THE PROBLEM: Look through the records and copy each line with the string "varchar" in it.

Data records:
= = = = =

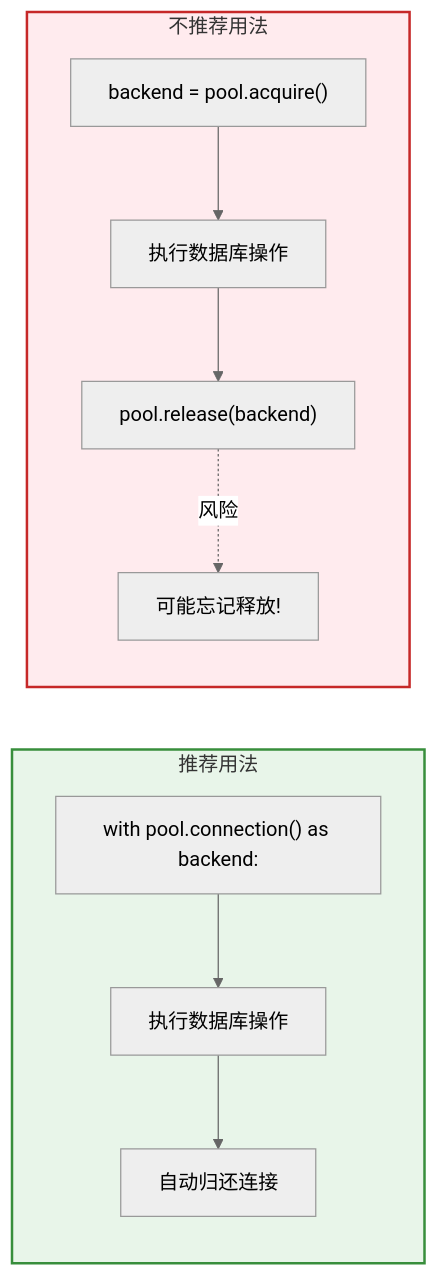
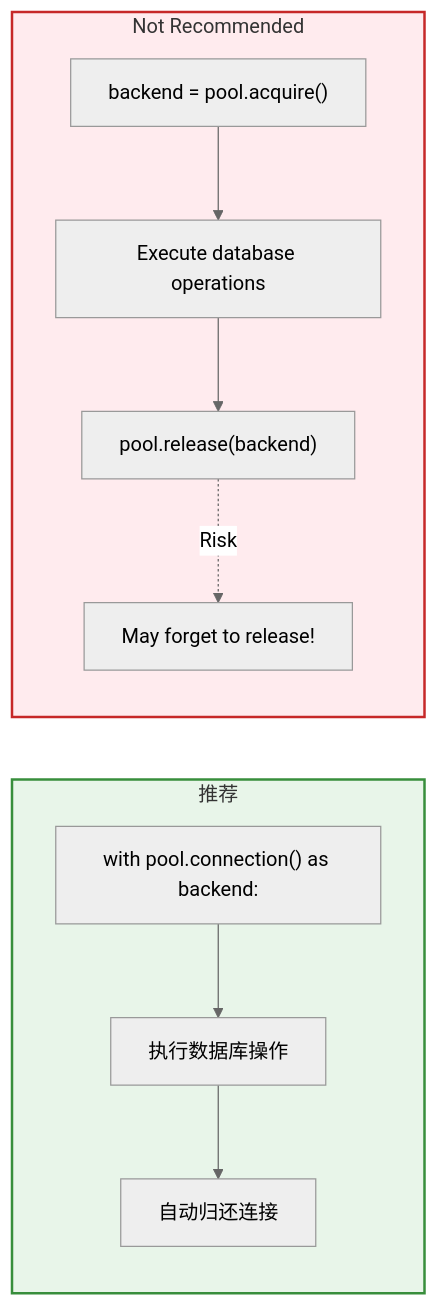
The second of 5 diagrams in docs/zh_CN/connection/connection_pool.md (rhosocial/python-activerecord), drawn with Mermaid (neutral theme) before and after one commit. The commit also changed other lines of this file and 200 other files, not shown here.

````diff
--- a/docs/zh_CN/connection/connection_pool.md
+++ b/docs/zh_CN/connection/connection_pool.md
@@ -80,21 +80,21 @@
 ```mermaid
 flowchart LR
-    subgraph Recommended["推荐用法"]
+    subgraph Recommended["推荐"]
         D1["with pool.connection() as backend:"]
         D2["执行数据库操作"]
         D3["自动归还连接"]
         D1 --> D2 --> D3
     end
 
-    subgraph NotRecommended["不推荐用法"]
+subgraph NotRecommended["Not Recommended"]
         E1["backend = pool.acquire()"]
-        E2["执行数据库操作"]
+        E2["Execute database operations"]
         E3["pool.release(backend)"]
-        E4["可能忘记释放!"]
+        E4["May forget to release!"]
         E1 --> E2 --> E3
-        E3 -.->|风险| E4
+        E3 -.->|Risk| E4
     end
 
     style Recommended fill:#e8f5e9,stroke:#388e3c,stroke-width:2px
     style NotRecommended fill:#ffebee,stroke:#c62828,stroke-width:2px
 ```
````
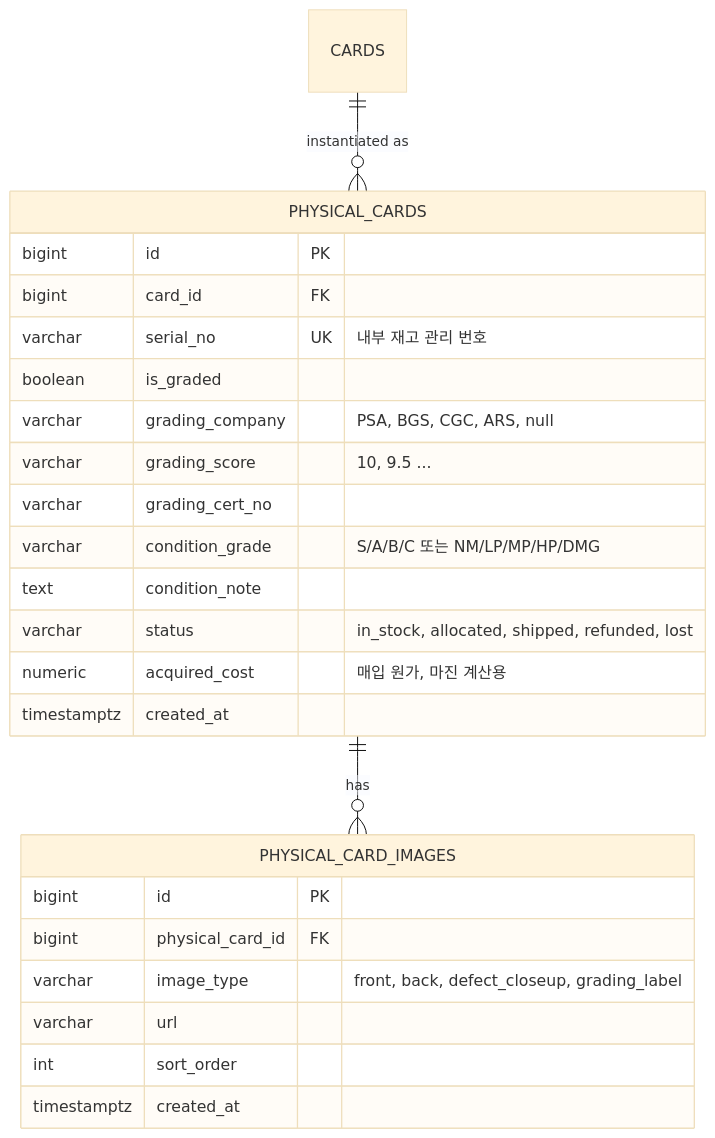
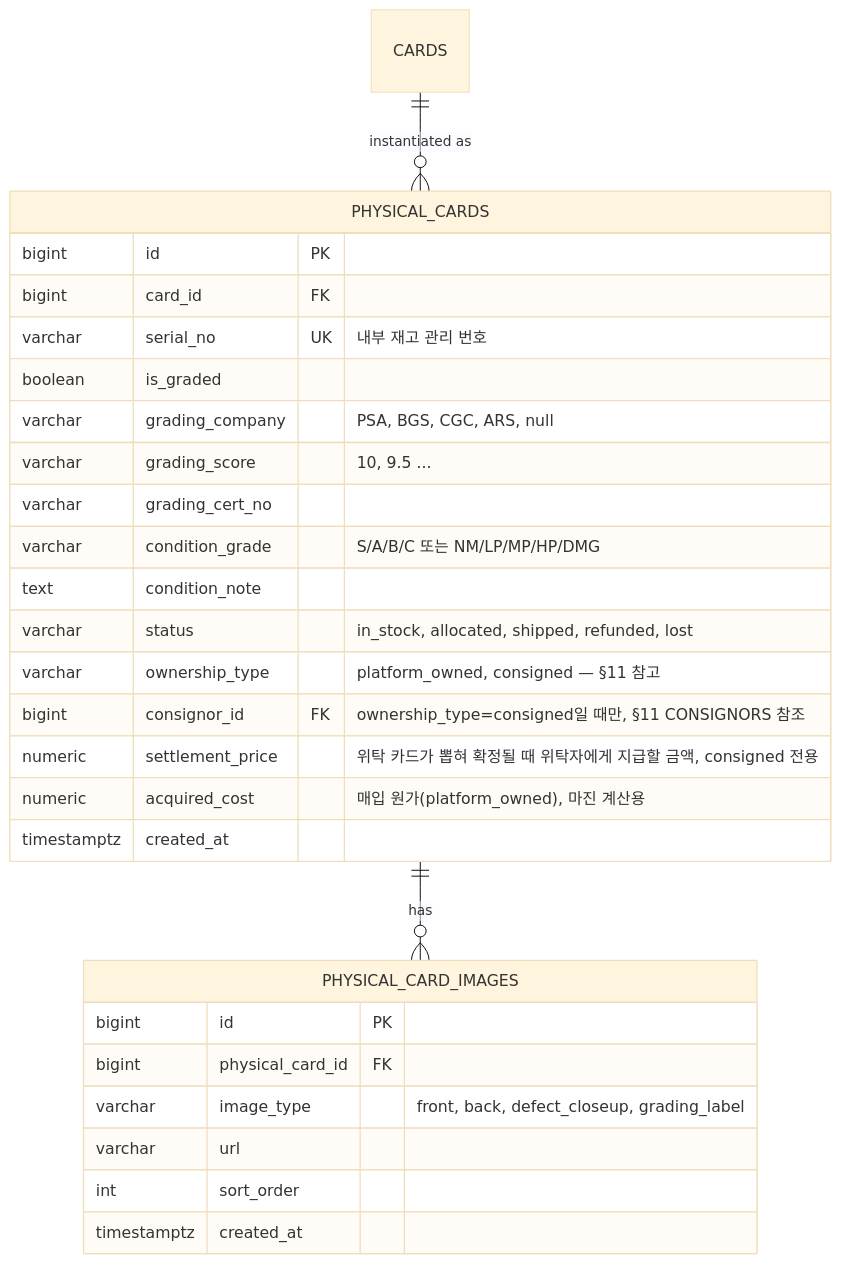
One commit to WinLakeLee/WinLakeLee changed the fourth of 10 diagrams in docs/ERD.md. Above: the diagram before and after it, drawn with Mermaid (base theme). The commit also changed other lines of this file, not shown here.

Commit message:
Add consignment fields to physical_cards (WIP for escrow design)
Adds ownership_type/consignor_id/settlement_price so a physical card
can be marked as platform-owned or consigned, ahead of the full
consignment & settlement escrow domain being added next.

Claude-Session: https://claude.ai/code/session_01YPrAWJ9vwmqQgWVVLNUCsZ

````diff
--- a/docs/ERD.md
+++ b/docs/ERD.md
@@ -219,29 +219,32 @@
 ```mermaid
 erDiagram
     CARDS ||--o{ PHYSICAL_CARDS : "instantiated as"
     PHYSICAL_CARDS ||--o{ PHYSICAL_CARD_IMAGES : has
 
     PHYSICAL_CARDS {
         bigint id PK
         bigint card_id FK
         varchar serial_no UK "내부 재고 관리 번호"
         boolean is_graded
         varchar grading_company "PSA, BGS, CGC, ARS, null"
         varchar grading_score "10, 9.5 ..."
         varchar grading_cert_no
         varchar condition_grade "S/A/B/C 또는 NM/LP/MP/HP/DMG"
         text condition_note
         varchar status "in_stock, allocated, shipped, refunded, lost"
-        numeric acquired_cost "매입 원가, 마진 계산용"
+        varchar ownership_type "platform_owned, consigned — §11 참고"
+        bigint consignor_id FK "ownership_type=consigned일 때만, §11 CONSIGNORS 참조"
+        numeric settlement_price "위탁 카드가 뽑혀 확정될 때 위탁자에게 지급할 금액, consigned 전용"
+        numeric acquired_cost "매입 원가(platform_owned), 마진 계산용"
         timestamptz created_at
     }
 
     PHYSICAL_CARD_IMAGES {
         bigint id PK
         bigint physical_card_id FK
         varchar image_type "front, back, defect_closeup, grading_label"
         varchar url
         int sort_order
         timestamptz created_at
     }
 ```
````
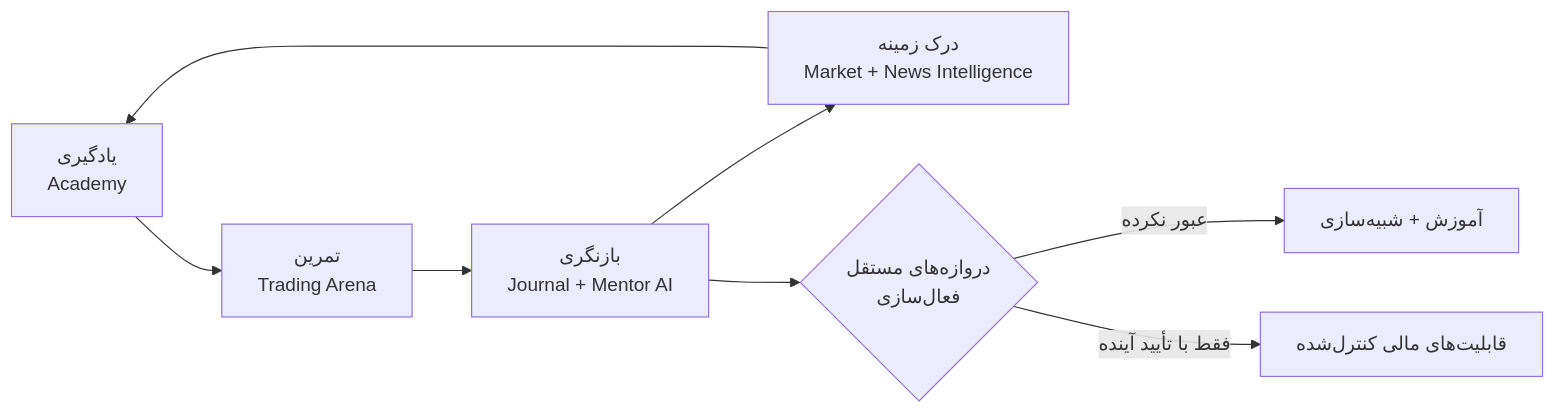
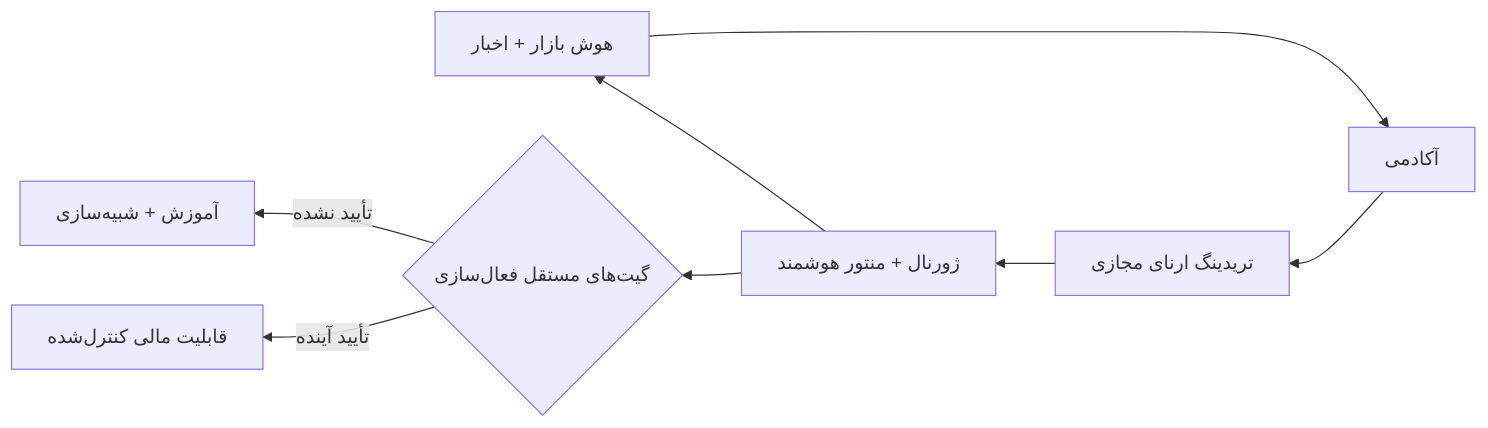
The diagram in README.fa.md (tecpey/Tecpey-Os), drawn with Mermaid before and after one commit. The commit also changed other lines of this file, not shown here.

````diff
--- a/README.fa.md
+++ b/README.fa.md
@@ -28,10 +61,10 @@
 ```mermaid
-flowchart LR
-    A[یادگیری\nAcademy] --> B[تمرین\nTrading Arena]
-    B --> C[بازنگری\nJournal + Mentor AI]
-    C --> D[درک زمینه\nMarket + News Intelligence]
+flowchart RL
+    A[آکادمی] --> B[تریدینگ ارنای مجازی]
+    B --> C[ژورنال + منتور هوشمند]
+    C --> D[هوش بازار + اخبار]
     D --> A
-    C --> E{دروازه‌های مستقل\nفعال‌سازی}
-    E -->|عبور نکرده| F[آموزش + شبیه‌سازی]
-    E -->|فقط با تأیید آینده| G[قابلیت‌های مالی کنترل‌شده]
+    C --> E{گیت‌های مستقل فعال‌سازی}
+    E -->|تأیید نشده| F[آموزش + شبیه‌سازی]
+    E -->|تأیید آینده| G[قابلیت مالی کنترل‌شده]
 ```
````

= = = = =

SOLUTION TO THIS EXERCISE:
         varchar serial_no UK "내부 재고 관리 번호"
         varchar grading_company "PSA, BGS, CGC, ARS, null"
         varchar grading_score "10, 9.5 ..."
         varchar grading_cert_no
         varchar condition_grade "S/A/B/C 또는 NM/LP/MP/HP/DMG"
         varchar status "in_stock, allocated, shipped, refunded, lost"
+        varchar ownership_type "platform_owned, consigned — §11 참고"
         varchar image_type "front, back, defect_closeup, grading_label"
         varchar url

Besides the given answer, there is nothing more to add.